*** Provided records Section Begins ***

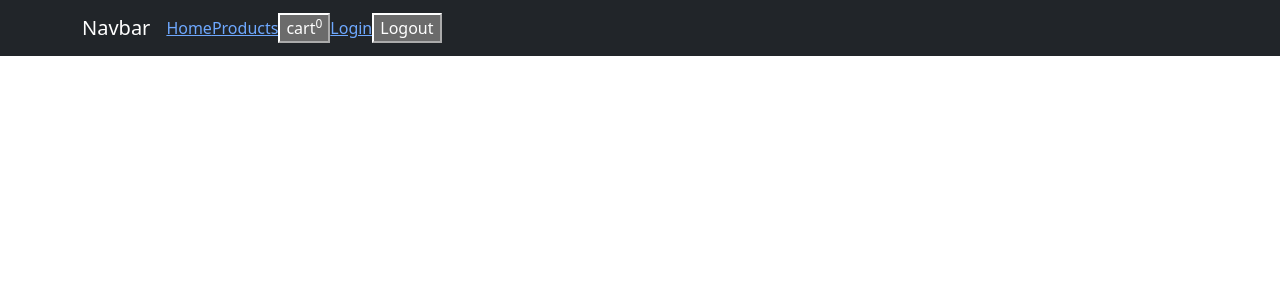
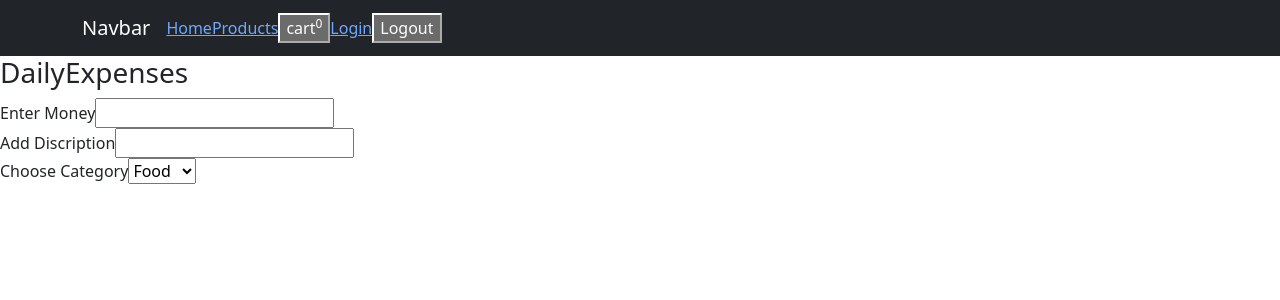
Before and after one commit to roshankhaire/my-app, a React (Create React App) app: page /dailyExpenses in a window 1280 px wide. Shown: the top 300 px of the page. Built offline with nearby package versions, Linux system fonts and the light colour scheme.

Commit message:
Adding Exenses

```diff
--- a/src/App.js
+++ b/src/App.js
@@ -10,6 +10,7 @@ import AuthForm from "./components/AuthForm";
 import Expense from "./components/pages/Expense";
 import Profile from "./components/pages/Profile";
 import ForgotPassword from "./components/pages/ForgotPassword";
+import DailyExpenses from "./components/pages/DailyExpenses";
 function App(props) {
   const [cartIaShown,setCartIsShown]=useState(false);
    const showCartHandler=()=>{
@@ -38,6 +39,7 @@ function App(props) {
     <Route path="/expense" element={<Expense/>}/>
     <Route path="/profile" element={<Profile />}/>
     <Route path="/forgotPassword" element={<ForgotPassword/>}/>
+    <Route path="/dailyExpenses" element={<DailyExpenses />}/>
 
     </Routes>
     </Router>
--- /dev/null
+++ b/src/components/pages/DailyExpenses.js
@@ -0,0 +1,20 @@
+import React from "react";
+const DailyExpenses=()=>{
+      return(
+        <form>
+            <h3>DailyExpenses</h3>
+          <label htmlFor="money">Enter Money</label>
+            <input type="money" id="money"/><br/>
+            <label htmlFor="discription">Add Discription</label>
+            <input type="discription" id="discription"/><br/>
+            <label htmlFor="category">Choose Category</label>
+            <select htmlFor="category" >
+<option value="food">Food</option>
+<option value="petrol">Petrol</option>
+<option value="salary">Salary</option>
+
+</select>
+        </form>
+      )
+}
+export default DailyExpenses
--- a/src/components/pages/Expense.js
+++ b/src/components/pages/Expense.js
@@ -33,6 +33,9 @@ const Expense=(props)=>{
            </NavLink>
         </div>
         <button onClick={emailVerification}>Email Verification</button>
+        <NavLink to="/dailyExpenses">
+           <button>Daily Expenses</button>
+           </NavLink>
         </>
     )
 }
```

*** Provided records Section Ends ***

◆ Action item
Where "pages" occurs in a line of the data above, count that line. Give the final count and no other words.

◆ Answer section
7